Work required: Look through the entries below and extract exactly the lines from the one containing "ys, color=colors[m], lw=1.3" through the one containing "top = max(top, max(ys))", ends included.

Dataset entries:
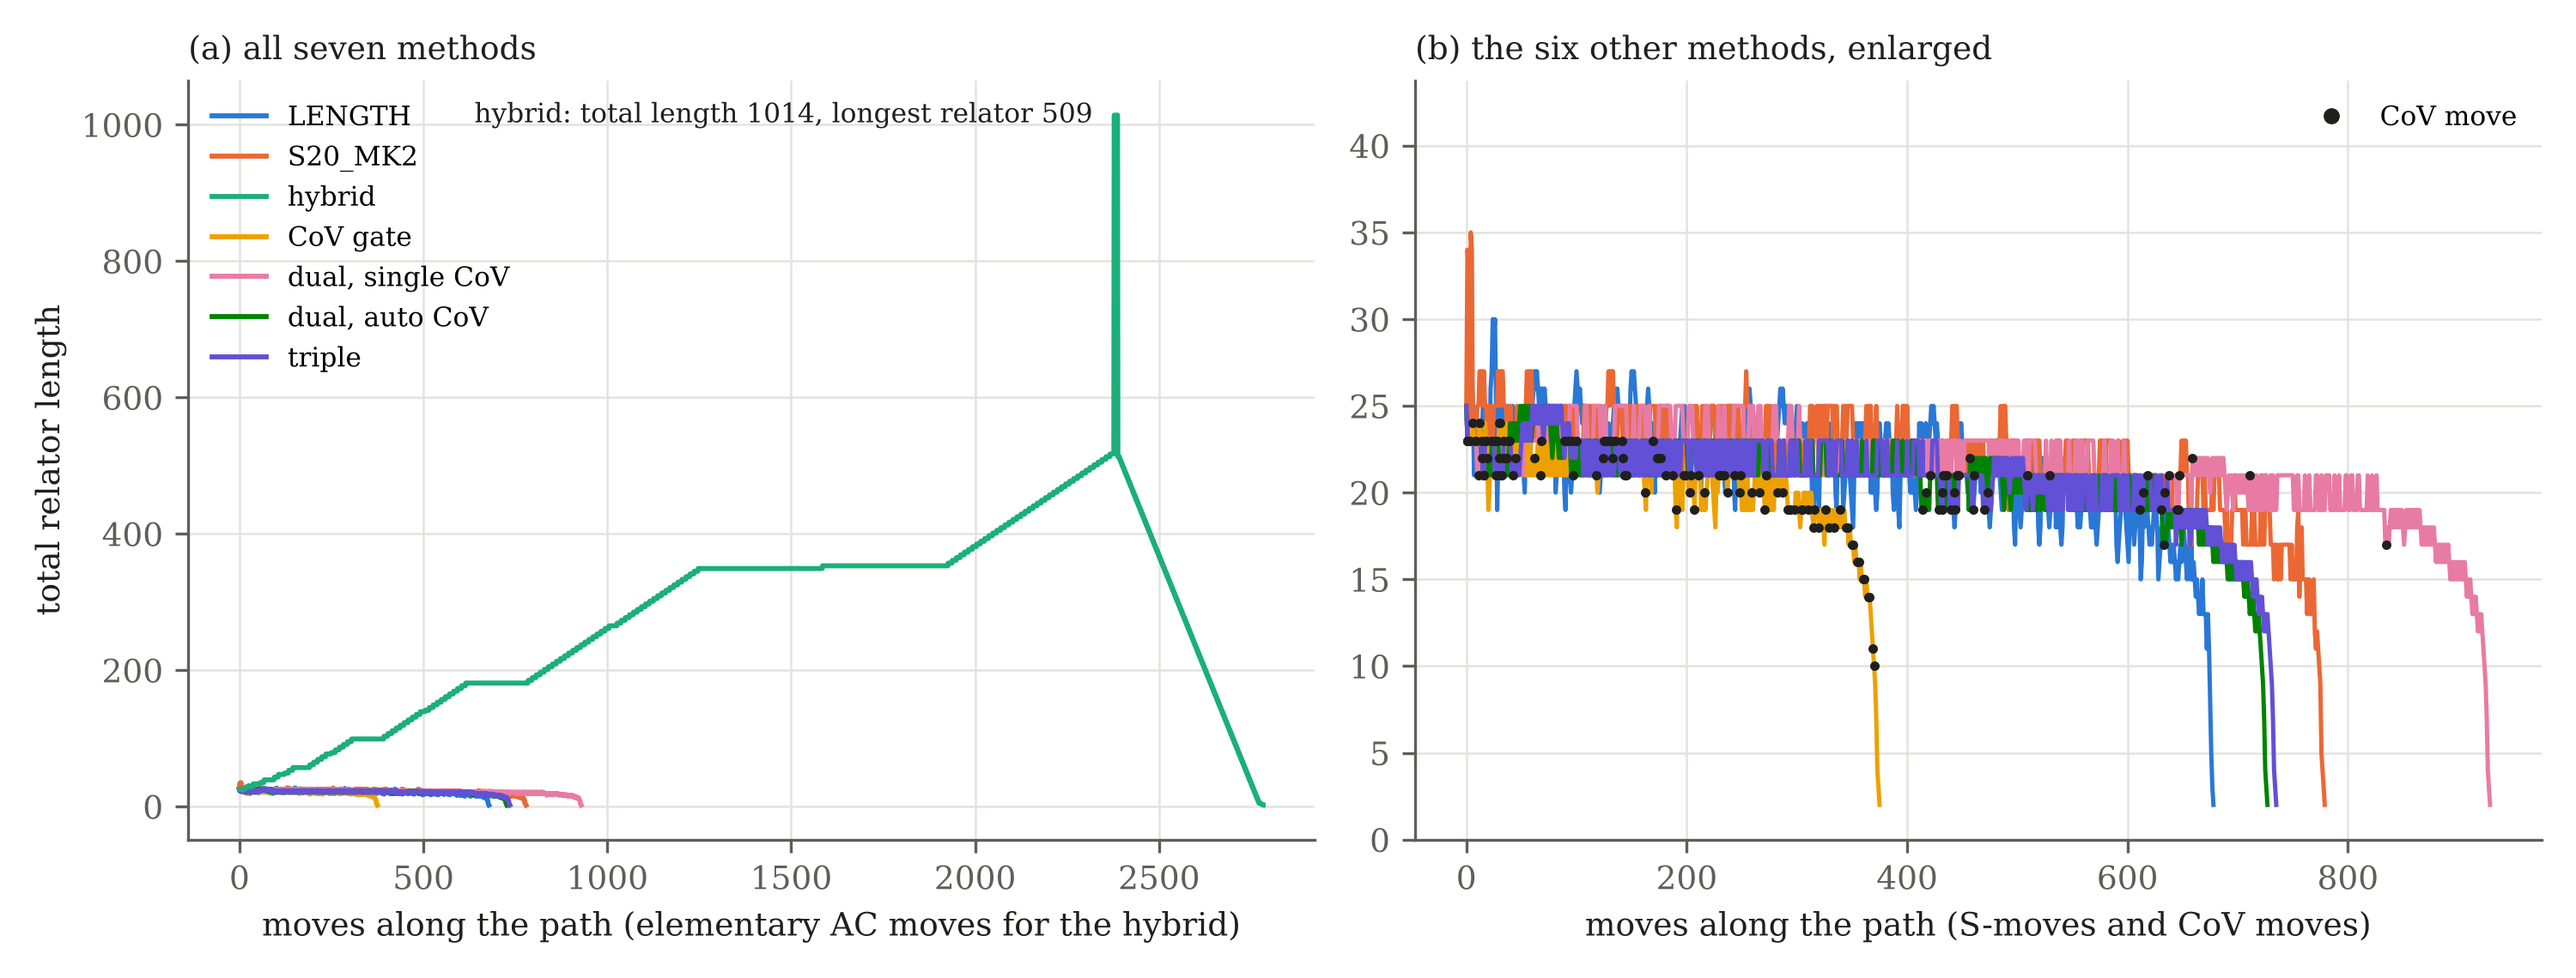
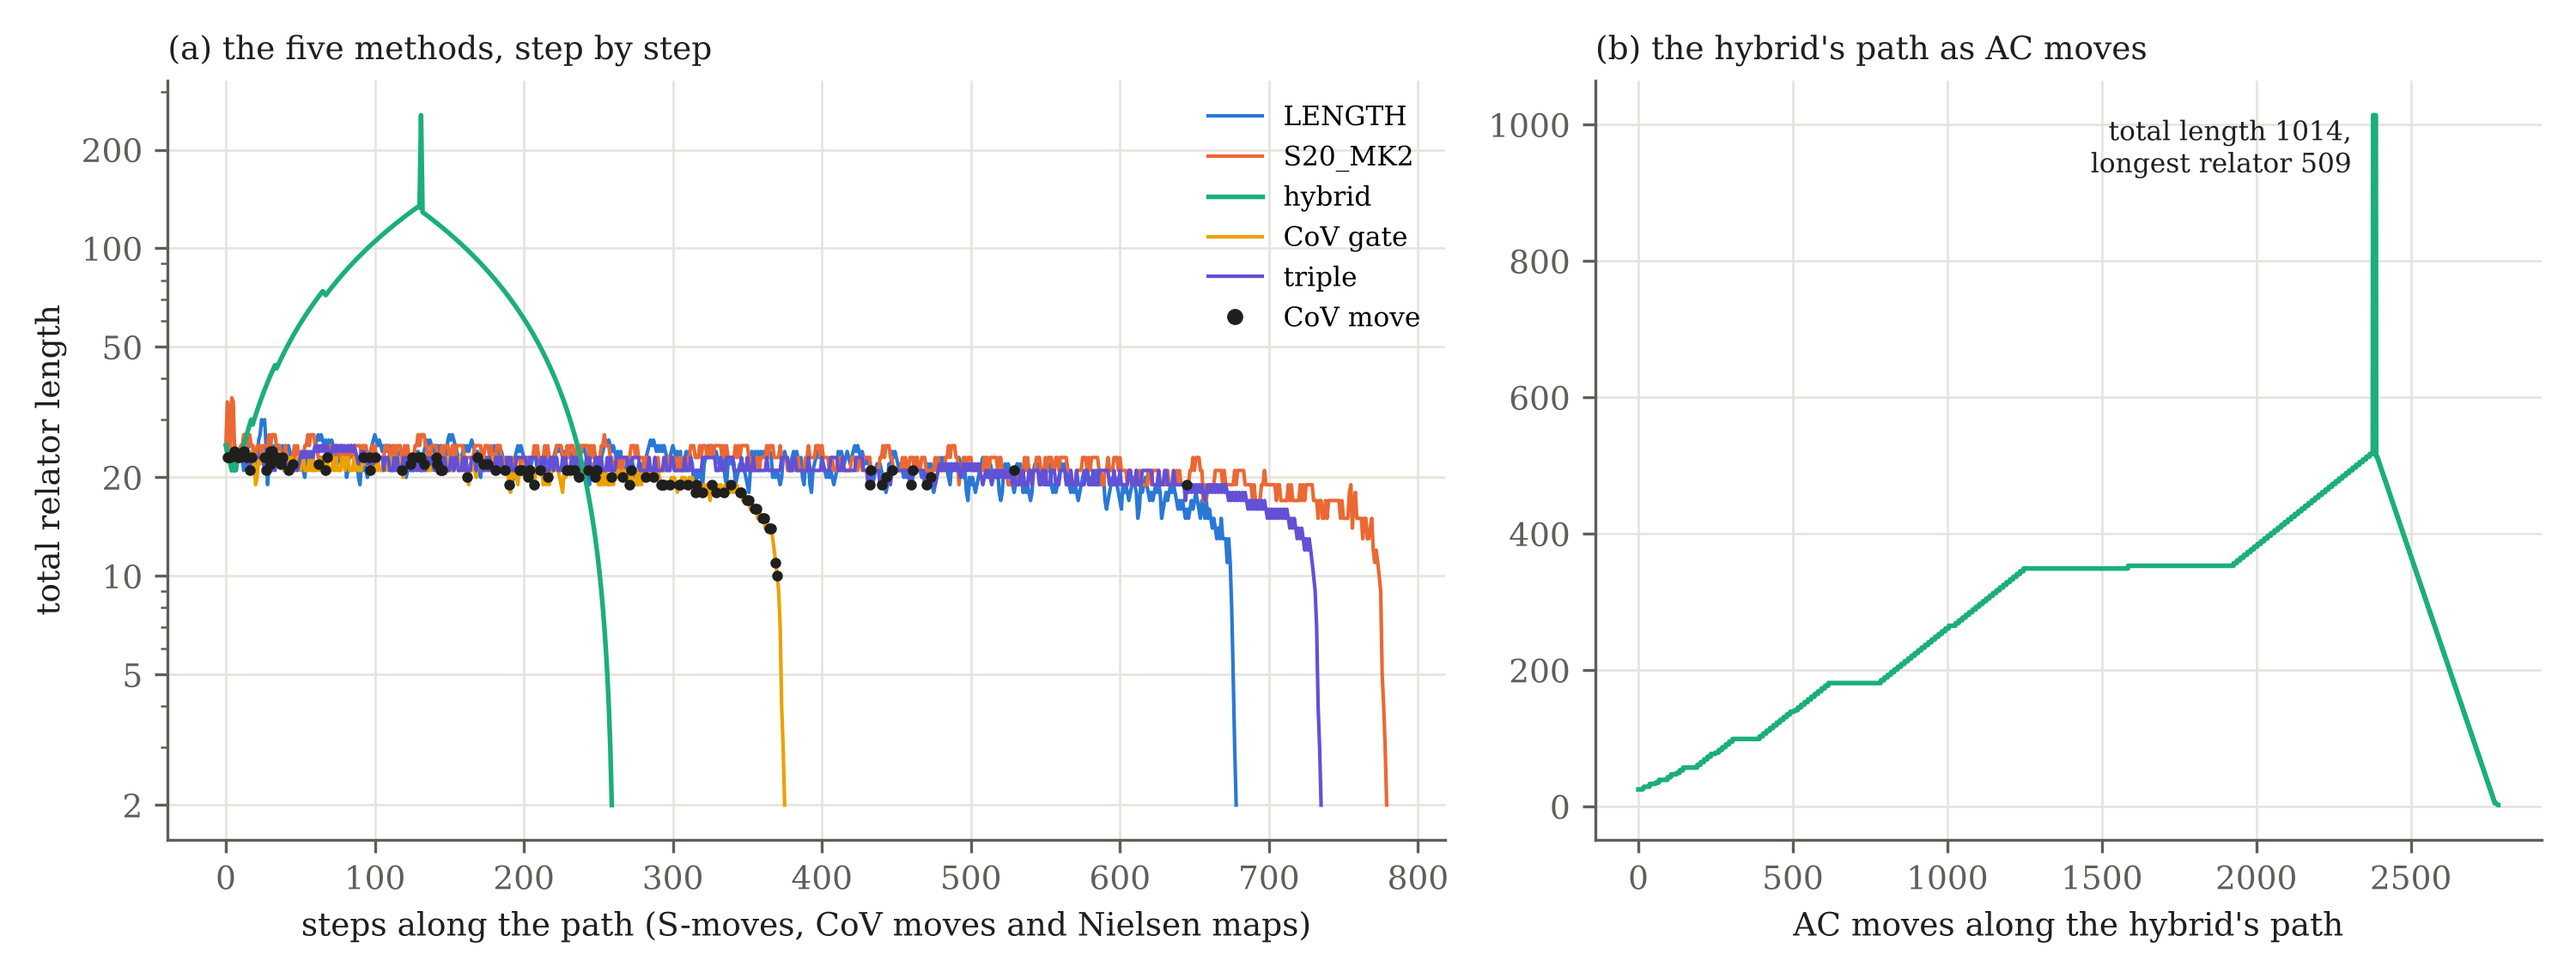
paper: simpler 509 example figure: five methods in search steps, the hybrid's AC path on its own panel
Claude-Session: https://claude.ai/code/session_01AdAbRuZRQ5MkX3g2nL8FXv

diff --git a/paper/figsrc/maxrel_example.py b/paper/figsrc/maxrel_example.py
@@ -64,47 +64,42 @@ def main():
         if r["id"] == ROW:
             break
     pres = parse_presentation(", ".join(rows[ROW]["pres"]))
-    names = ["LENGTH", "S20_MK2", "hybrid", "CoV gate", "dual, single CoV", "dual, auto CoV", "triple"]
-    plt.rcParams.update({"font.family": "serif", "font.size": 9, "axes.edgecolor": MUTED, "axes.labelcolor": INK, "xtick.color": MUTED,
-                         "ytick.color": MUTED})
-    fig, (a, b) = plt.subplots(1, 2, figsize=(10, 3.8), gridspec_kw={"width_ratios": [1, 1]})
-    data = {m: series(pres, m, r["paths"][m]) for m in names}
-    # the hybrid is drawn along its AC path: every Nielsen map rewritten as elementary AC moves
+    names = ["LENGTH", "S20_MK2", "hybrid", "CoV gate", "triple"]     # triple: the best of the dual and triple searches
+    colors = dict(zip(["LENGTH", "S20_MK2", "hybrid", "CoV gate", "dual, single CoV", "dual, auto CoV", "triple"], COLORS))
+    plt.rcParams.update({"font.family": "serif", "font.size": 9, "axes.edgecolor": MUTED, "axes.labelcolor": INK,
+                         "xtick.color": MUTED, "ytick.color": MUTED})
+    fig, (a, b) = plt.subplots(1, 2, figsize=(10, 3.8), gridspec_kw={"width_ratios": [1.35, 1]})
+    # (a) every method in the steps of its own search: S-moves, CoV moves, Nielsen maps
+    for m in names:
+        ys, special = series(pres, m, r["paths"][m])
+        a.plot(range(len(ys)), ys, color=colors[m], lw=1.3 if m == "hybrid" else 1.0, label=m,
+               zorder=3 if m == "hybrid" else 2)
+        if m != "hybrid" and special:
+            a.scatter(special, [ys[i] for i in special], s=9, marker="o", color=INK, linewidth=0, zorder=4)
+    handles, labels = a.get_legend_handles_labels()
+    handles.append(Line2D([], [], ls="", marker="o", color=INK, markersize=3.5))
+    labels.append("CoV move")
+    a.legend(handles, labels, frameon=False, fontsize=7.5, loc="upper right")
+    a.set_yscale("log")
+    a.set_yticks([2, 5, 10, 20, 50, 100, 200])
+    a.set_yticklabels(["2", "5", "10", "20", "50", "100", "200"])
+    a.set_xlabel("steps along the path (S-moves, CoV moves and Nielsen maps)")
+    a.set_ylabel("total relator length")
+    a.set_title("(a) the five methods, step by step", loc="left", fontsize=9, color=INK)
+    # (b) the hybrid alone: its path rewritten as AC moves on the original presentation
     st = replay(pres, unpack(r["paths"]["hybrid"]["elementary"]), cyclic=False, normalize=False)
     hy = [total(s.rels) for s in st]
-    others = [m for m in names if m != "hybrid"]
-    # (a) all seven methods on one scale
-    for c, m in zip(COLORS, names):
-        ys = hy if m == "hybrid" else data[m][0]
-        a.plot(range(len(ys)), ys, color=c, lw=1.4, label=m, zorder=3 if m == "hybrid" else 2)
+    b.plot(range(len(hy)), hy, color=colors["hybrid"], lw=1.3)
     mx = max(range(len(hy)), key=hy.__getitem__)
-    a.annotate(f"hybrid: total length {hy[mx]}, longest relator "
-               f"{max(len(reduce(tuple(w))) for w in st[mx].rels)}", (mx, hy[mx]), xytext=(-6, -2),
-               textcoords="offset points", ha="right", fontsize=7.5, color=INK)
-    a.set_xlabel("moves along the path (elementary AC moves for the hybrid)")
-    a.set_ylabel("total relator length")
-    a.set_title("(a) all seven methods", loc="left", fontsize=9, color=INK)
-    a.legend(frameon=False, fontsize=7.5, loc="upper left")
-    # (b) the six other methods, enlarged, with the CoV moves marked
-    top = 0
-    for c, m in zip(COLORS, names):
-        if m == "hybrid":
-            continue
-        ys, special = data[m]
-        top = max(top, max(ys))
-        b.plot(range(len(ys)), ys, color=c, lw=1.2, zorder=2)
-        if special:
-            b.scatter(special, [ys[i] for i in special], s=7, marker="o", color=INK, linewidth=0, zorder=3)
-    b.legend([Line2D([], [], ls="", marker="o", color=INK, markersize=3.5)], ["CoV move"],
-             frameon=False, fontsize=7.5, loc="upper right")
-    b.set_ylim(0, top * 1.25)
-    b.set_xlabel("moves along the path (S-moves and CoV moves)")
-    b.set_title("(b) the six other methods, enlarged", loc="left", fontsize=9, color=INK)
+    b.annotate(f"total length {hy[mx]},\nlongest relator {max(len(reduce(tuple(w))) for w in st[mx].rels)}", (mx, hy[mx]),
+               xytext=(-6, -16), textcoords="offset points", ha="right", fontsize=7.5, color=INK)
+    b.set_xlabel("AC moves along the hybrid's path")
+    b.set_title("(b) the hybrid's path as AC moves", loc="left", fontsize=9, color=INK)
     for ax in (a, b):
         ax.grid(True, color=GRID, lw=0.6)
         ax.set_axisbelow(True)
-        for s in ("top", "right"):
-            ax.spines[s].set_visible(False)
+        for sp in ("top", "right"):
+            ax.spines[sp].set_visible(False)
     fig.tight_layout()
     out = ROOT / "paper/figures/maxrel_example.png"
     fig.savefig(out, dpi=300)

diff --git a/paper/avi.tex b/paper/avi.tex
@@ -649,11 +649,11 @@ Figure~\ref{fig:maxrel_example} follows the presentation on which the hybrid's A
 \begin{figure}[ht]
 \centering
 \includegraphics[width=\textwidth]{figures/maxrel_example.png}
-\caption{The total relator length along the solution path of each method on the MS640 presentation
-$\pres{x,y}{y^{-8}x^{-1}y^7x,\ y^{-3}x^{-1}y^{-1}xyx^{-1}}$, on which the hybrid's AC path reaches a relator of length
-$509$ (total length $1{,}014$). (a) All seven methods; the hybrid is drawn along its AC path, in which each Nielsen map
-is rewritten as AC moves on the original presentation ($2{,}783$ moves). (b) The six other methods, enlarged; the
-black points mark the CoV moves.}
+\caption{The total relator length along the solution paths of LENGTH, $\SMK$, the hybrid, the CoV-gate search and
+the triple search on the MS640 presentation $\pres{x,y}{y^{-8}x^{-1}y^7x,\ y^{-3}x^{-1}y^{-1}xyx^{-1}}$, on which the
+hybrid's AC path reaches a relator of length $509$. (a) Each path step by step, a step being an S-move, a CoV move
+(black points) or a Nielsen map; the vertical axis is logarithmic. (b) The hybrid's path rewritten as AC moves on the
+original presentation ($2{,}783$ moves), along which the total length reaches $1{,}014$.}
 \label{fig:maxrel_example}
 \end{figure}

Final answer:
+        a.plot(range(len(ys)), ys, color=colors[m], lw=1.3 if m == "hybrid" else 1.0, label=m,
+               zorder=3 if m == "hybrid" else 2)
+        if m != "hybrid" and special:
+            a.scatter(special, [ys[i] for i in special], s=9, marker="o", color=INK, linewidth=0, zorder=4)
+    handles, labels = a.get_legend_handles_labels()
+    handles.append(Line2D([], [], ls="", marker="o", color=INK, markersize=3.5))
+    labels.append("CoV move")
+    a.legend(handles, labels, frameon=False, fontsize=7.5, loc="upper right")
+    a.set_yscale("log")
+    a.set_yticks([2, 5, 10, 20, 50, 100, 200])
+    a.set_yticklabels(["2", "5", "10", "20", "50", "100", "200"])
+    a.set_xlabel("steps along the path (S-moves, CoV moves and Nielsen maps)")
+    a.set_ylabel("total relator length")
+    a.set_title("(a) the five methods, step by step", loc="left", fontsize=9, color=INK)
+    # (b) the hybrid alone: its path rewritten as AC moves on the original presentation
     st = replay(pres, unpack(r["paths"]["hybrid"]["elementary"]), cyclic=False, normalize=False)
     hy = [total(s.rels) for s in st]
-    others = [m for m in names if m != "hybrid"]
-    # (a) all seven methods on one scale
-    for c, m in zip(COLORS, names):
-        ys = hy if m == "hybrid" else data[m][0]
-        a.plot(range(len(ys)), ys, color=c, lw=1.4, label=m, zorder=3 if m == "hybrid" else 2)
+    b.plot(range(len(hy)), hy, color=colors["hybrid"], lw=1.3)
     mx = max(range(len(hy)), key=hy.__getitem__)
-    a.annotate(f"hybrid: total length {hy[mx]}, longest relator "
-               f"{max(len(reduce(tuple(w))) for w in st[mx].rels)}", (mx, hy[mx]), xytext=(-6, -2),
-               textcoords="offset points", ha="right", fontsize=7.5, color=INK)
-    a.set_xlabel("moves along the path (elementary AC moves for the hybrid)")
-    a.set_ylabel("total relator length")
-    a.set_title("(a) all seven methods", loc="left", fontsize=9, color=INK)
-    a.legend(frameon=False, fontsize=7.5, loc="upper left")
-    # (b) the six other methods, enlarged, with the CoV moves marked
-    top = 0
-    for c, m in zip(COLORS, names):
-        if m == "hybrid":
-            continue
-        ys, special = data[m]
-        top = max(top, max(ys))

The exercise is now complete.